■ **Brief**: Please copy every line below that contains the string "PolynomialRegressionPresentation".

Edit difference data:
━━━━

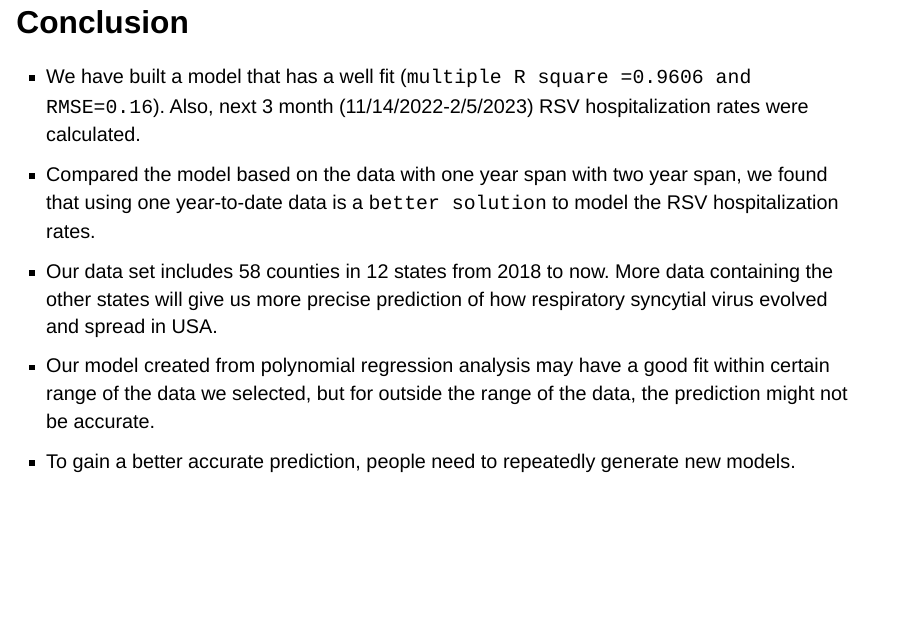
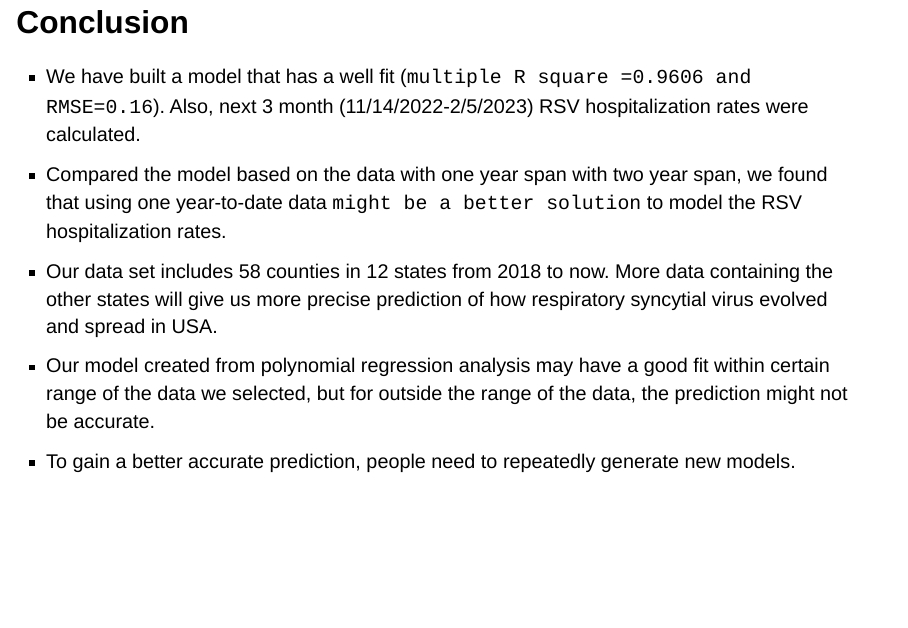
Before and after one commit to arun-268/arun-268.github.io, a Quarto document (PolynomialRegressionPresentation.qmd): page 26 of 26. Rendered offline with R 4.5, knitr and Pandoc in place of Quarto, with nearby package versions; drawn as Slidy slides in place of the format the file asks for.

Commit message:
modified text in conclusion section

```diff
--- a/PolynomialRegressionPresentation.qmd
+++ b/PolynomialRegressionPresentation.qmd
@@ -285,7 +285,7 @@ Y = 0.917 + 0.312Week - 0.074Week^2^ + 0.0054Week^3^ - 0.00018Week^4^ + 0.000002
 -   We have built a model that has a well fit (`multiple R square =0.9606 and RMSE=0.16`). Also, next 3 month (11/14/2022-2/5/2023) RSV hospitalization rates were calculated.
 :::
 ::: {.fragment .fade-in .highlight-current-green}
--   Compared the model based on the data with one year span with two year span, we found that using one year-to-date data is a `better solution` to model the RSV hospitalization rates.
+-   Compared the model based on the data with one year span with two year span, we found that using one year-to-date data `might be a better solution` to model the RSV hospitalization rates.
 :::
 ::: {.fragment .fade-in .highlight-current-green}
 -   Our data set includes 58 counties in 12 states from 2018 to now. More data containing the other states will give us more precise prediction of how respiratory syncytial virus evolved and spread in USA.
```
Also changed, not shown: PolynomialRegressionPresentation.html.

━━━━

■ **Output of the exercise**:
Before and after one commit to arun-268/arun-268.github.io, a Quarto document (PolynomialRegressionPresentation.qmd): page 26 of 26. Rendered offline with R 4.5, knitr and Pandoc in place of Quarto, with nearby package versions; drawn as Slidy slides in place of the format the file asks for.
--- a/PolynomialRegressionPresentation.qmd
+++ b/PolynomialRegressionPresentation.qmd
Also changed, not shown: PolynomialRegressionPresentation.html.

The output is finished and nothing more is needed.